Improving child self-regulation and parenting in families of pre-kindergarten children with developmental disabilities and behavioral difficulties

Prev Sci. 2015 Feb;16(2):222-32. doi: 10.1007/s11121-014-0482-2.


The transition to school may be particularly difficult for children with developmental disabilities and behavioral difficulties. Such children are likely to experience problems with self-regulation skills, which are critical to school adjustment. Additionally, inconsistent discipline practices and low parental involvement in children's schooling may contribute to a poor transition to school. This study employed a randomized clinical trial to examine the effects of a school readiness intervention that focused on children's self-regulation skills as well as parenting and parental involvement in school. Results showed that the intervention had positive effects on children's self-regulation in kindergarten as measured by teacher and observer reports. Additionally, the intervention significantly reduced ineffective parenting prior to school entry, which in turn affected parental involvement. This finding is significant because it demonstrates that parental involvement in school may be increased by efforts to improve parenting skills in general. Overall, the study demonstrated that school adjustment across kindergarten among children with developmental disabilities and behavioral difficulties can be enhanced through an intervention aimed specifically at improving school readiness skills.

Publication types

  • Randomized Controlled Trial
  • Research Support, U.S. Gov't, Non-P.H.S.

MeSH terms

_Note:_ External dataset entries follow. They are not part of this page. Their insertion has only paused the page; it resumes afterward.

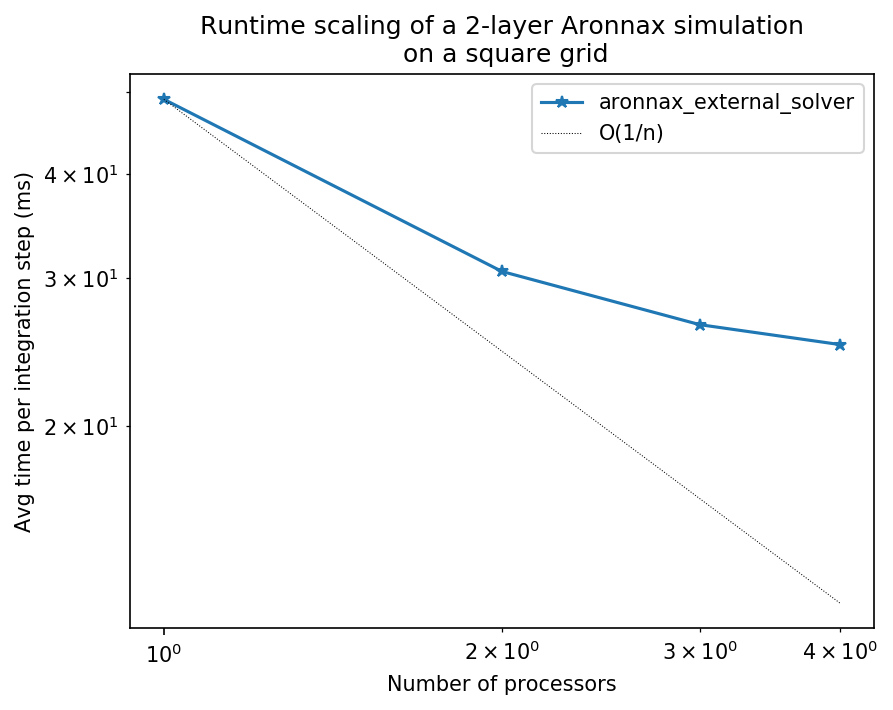
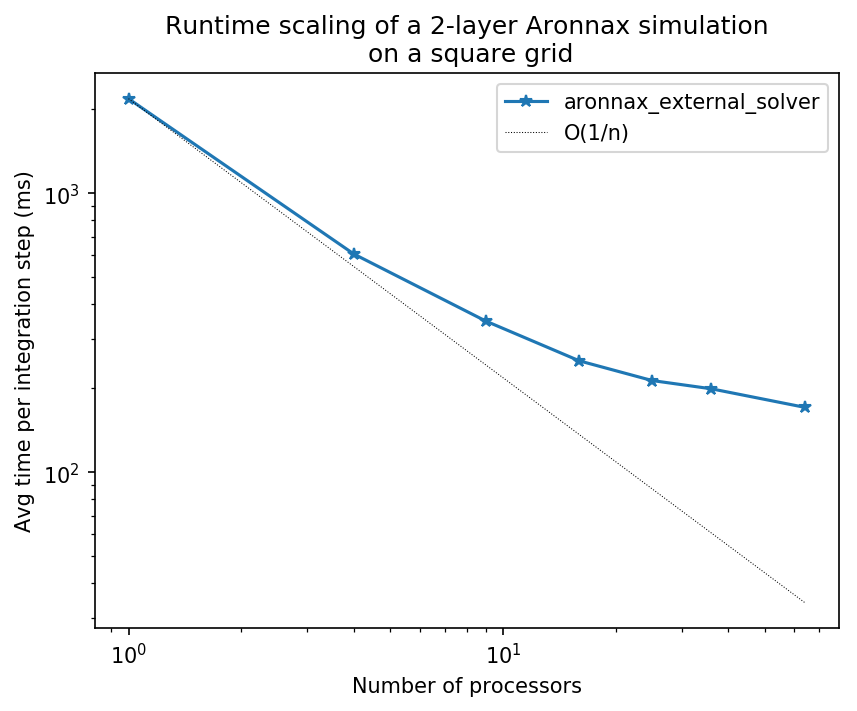
Benchmarks up to 64 cores on MIT cluster

diff --git a/docs/benchmarks.rst b/docs/benchmarks.rst
@@ -25,7 +25,7 @@ floor leads to substantially more expensive simulations.
 .. figure:: ../benchmarks/beta_plane_bump/beta_plane_bump_mpi_scaling.png
    :alt: run time for n-layer mode with MPI
 
-   n-layer runtime scaling with number of processors.
+   n-layer runtime for a 480x480x2 layer simulation scaling with number of processors.
    The speed increase with additional processors is not linear, but it
    is is noticeable.
 
@@ -46,8 +46,8 @@ The reduced gravity mode is substantially faster than the n-layer mode.
 .. figure:: ../benchmarks/beta_plane_bump_red_grav/beta_plane_bump_mpi_scaling.png
    :alt: run time for reduced gravity mode with MPI
 
-   Reduced-gravity runtime scaling with number of processors. 
-   As you can see, it's not great, at least on my laptop; your mileage may vary.
+   Reduced-gravity runtime for a 480x480x1.5 layer simulation scaling with number of processors. 
+   As you can see, it's not great; your mileage may vary.
    Luckily, this mode is already very fast.
 
 
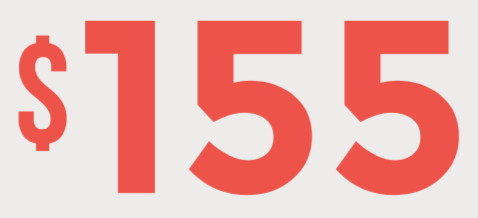
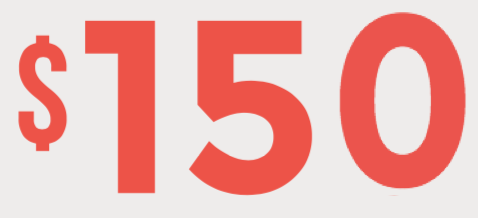
change 155 to 150

Changed region(s): [[0.7029, 0.1651, 0.9958, 0.9083], [0.7029, 0.055, 0.9372, 0.2752], [0.9372, 0.6881, 0.9665, 0.7706]]

diff --git a/sass/_pricing.scss b/sass/_pricing.scss
@@ -55,7 +55,7 @@
 }
 
 .pricing img.red-price {
-    max-width: 130px;
+    max-width: 120px;
     margin: 0 auto;
     display: block;
 }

  • Adult
  • Child Behavior Disorders / psychology*
  • Child, Preschool
  • Developmental Disabilities / psychology*
  • Female
  • Humans
  • Male
  • Parenting*
  • Schools